China's yuan trades within a tight 2% band against the greenback set each day by the People's Bank of China, which makes no secret of its desire to manage the currency's value in international foreign exchange markets. Earlier Tuesday, the yuan drifted to 6.86 against the dollar, extending its full-year decline to 5% and to the lowest level since December 2008.
Perhaps sensing the sensitivity of the move in the context of last week's U.S. elections, China's official Xinhua News Agency published a report that the country's President, Xi Jinping, had urged Trump in a late Monday telephone call for a meeting between the two leaders at "the earliest date" and vowed to maintain close contact in the months ahead.
Trump has repeatedly accused China during his campaign of keeping the yuan artificially low in order to boost exports and has said he'll officially label the country as a currency manipulator on the day he takes office.
"We can't continue to allow China to rape our country, and that's what they're doing," he told a rally in Indiana earlier this spring, a message that clearly resonated with mid-western workers who feel that China's massive trade surplus has resulted in what Trump has described as "the theft of American jobs."
The weaker yuan, however, hasn't really been a boost to China's overseas trade, with data released last week showing exports fell for the seventh consecutive month. China's October shipments directly to the U.S. fell 5.6%, the country's statistics office said, against a 6.9% decline in U.S. imports. In fact, China's U.S. trade surplus so far this year -- $208 billion -- is down 4.7% from the same 10-month period last year.
The complexity of U.S-China relations, however, likely means that Trump won't push for its most important trading partner to be labelled a currency manipulator in the near-term, owing in part to that country's genuine efforts to allow the yuan to move more freely in global foreign exchange markets.
In the 10 years after removing the so-called "hard peg" June 2005, the yuan has increased by more than 36% against the dollar, and, in the past year, has also risen more sharply against non-dollar currencies as China expands its export reach and the greenback accelerates in advance of signalled interest rate increases from the Federal Reserve.

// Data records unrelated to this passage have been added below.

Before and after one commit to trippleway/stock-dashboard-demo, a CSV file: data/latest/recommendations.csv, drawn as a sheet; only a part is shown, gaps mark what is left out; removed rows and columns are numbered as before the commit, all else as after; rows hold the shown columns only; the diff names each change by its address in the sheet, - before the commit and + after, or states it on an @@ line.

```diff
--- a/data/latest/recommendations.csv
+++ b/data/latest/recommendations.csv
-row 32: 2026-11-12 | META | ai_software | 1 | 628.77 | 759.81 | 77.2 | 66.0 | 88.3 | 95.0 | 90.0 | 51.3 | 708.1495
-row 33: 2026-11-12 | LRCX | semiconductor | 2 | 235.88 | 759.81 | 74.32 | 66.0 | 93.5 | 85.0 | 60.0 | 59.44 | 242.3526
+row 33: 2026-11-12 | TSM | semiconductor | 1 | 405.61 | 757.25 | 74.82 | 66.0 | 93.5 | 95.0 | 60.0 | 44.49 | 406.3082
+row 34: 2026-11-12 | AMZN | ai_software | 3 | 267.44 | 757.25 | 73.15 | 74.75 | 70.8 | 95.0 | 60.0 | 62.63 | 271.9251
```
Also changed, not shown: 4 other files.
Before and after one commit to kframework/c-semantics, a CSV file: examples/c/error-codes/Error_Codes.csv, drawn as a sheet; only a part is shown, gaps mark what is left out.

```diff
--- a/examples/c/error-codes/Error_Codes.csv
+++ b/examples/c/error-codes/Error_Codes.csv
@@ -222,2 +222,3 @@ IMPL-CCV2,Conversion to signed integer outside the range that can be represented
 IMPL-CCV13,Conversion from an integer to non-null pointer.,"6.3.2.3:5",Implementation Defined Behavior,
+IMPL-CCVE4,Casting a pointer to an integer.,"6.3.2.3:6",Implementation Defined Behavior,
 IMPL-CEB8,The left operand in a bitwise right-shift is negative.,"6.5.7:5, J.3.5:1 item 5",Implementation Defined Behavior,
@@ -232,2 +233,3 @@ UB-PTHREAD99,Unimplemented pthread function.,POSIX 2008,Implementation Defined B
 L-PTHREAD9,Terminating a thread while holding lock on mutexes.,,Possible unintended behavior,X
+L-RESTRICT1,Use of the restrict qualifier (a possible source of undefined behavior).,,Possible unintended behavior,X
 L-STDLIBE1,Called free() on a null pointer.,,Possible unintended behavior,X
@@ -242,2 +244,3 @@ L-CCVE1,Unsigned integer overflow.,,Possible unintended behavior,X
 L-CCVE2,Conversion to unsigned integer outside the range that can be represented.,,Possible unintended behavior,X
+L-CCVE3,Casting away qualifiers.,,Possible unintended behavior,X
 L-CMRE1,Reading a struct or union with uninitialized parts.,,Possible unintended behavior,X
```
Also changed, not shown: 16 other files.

China is also burning through its (admittedly) titanic pile of foreign exchange reserves in the process, the bulk of which are dollars, in order to keep the yuan tethered to its 2% range. Over the past three months, China's reserves have fallen by around $50 billion as part of that effort, and although it still has access to $3.166 trillion more, the level is the lowest since 2011.
But while Trump may highlight the fact that China is "killing us" on trade, and costing American jobs in the process, it's hard to ignore the tangential benefits of a strong dollar and a weaker yuan on the world's largest economy. The U.S. Commerce Department said Tuesday that headline retail sales were up 0.8% from last month amid the fastest pace of car and light truck sales in nearly a year.
With consumer spending responsible for around two-thirds of U.S. economic output, it would take a brave president indeed to challenge the source of most of those products (75% of all cell phones; 93% of tablets and laptops, for example) with a promised 45% import tariff that would drive their value up by at least 10%.
At the same time, it could be even more difficult for a divisive president to ignore a key cornerstone of his electoral platform and continue along with "business as usual" path with a country that many see as the principal rival to American economic dominance.
However, much like the infamous Mexican border wall, Trump's rhetoric has erected a complicated barrier between the United States and its most important trade partner that can't either easily be assembled or quietly abandoned.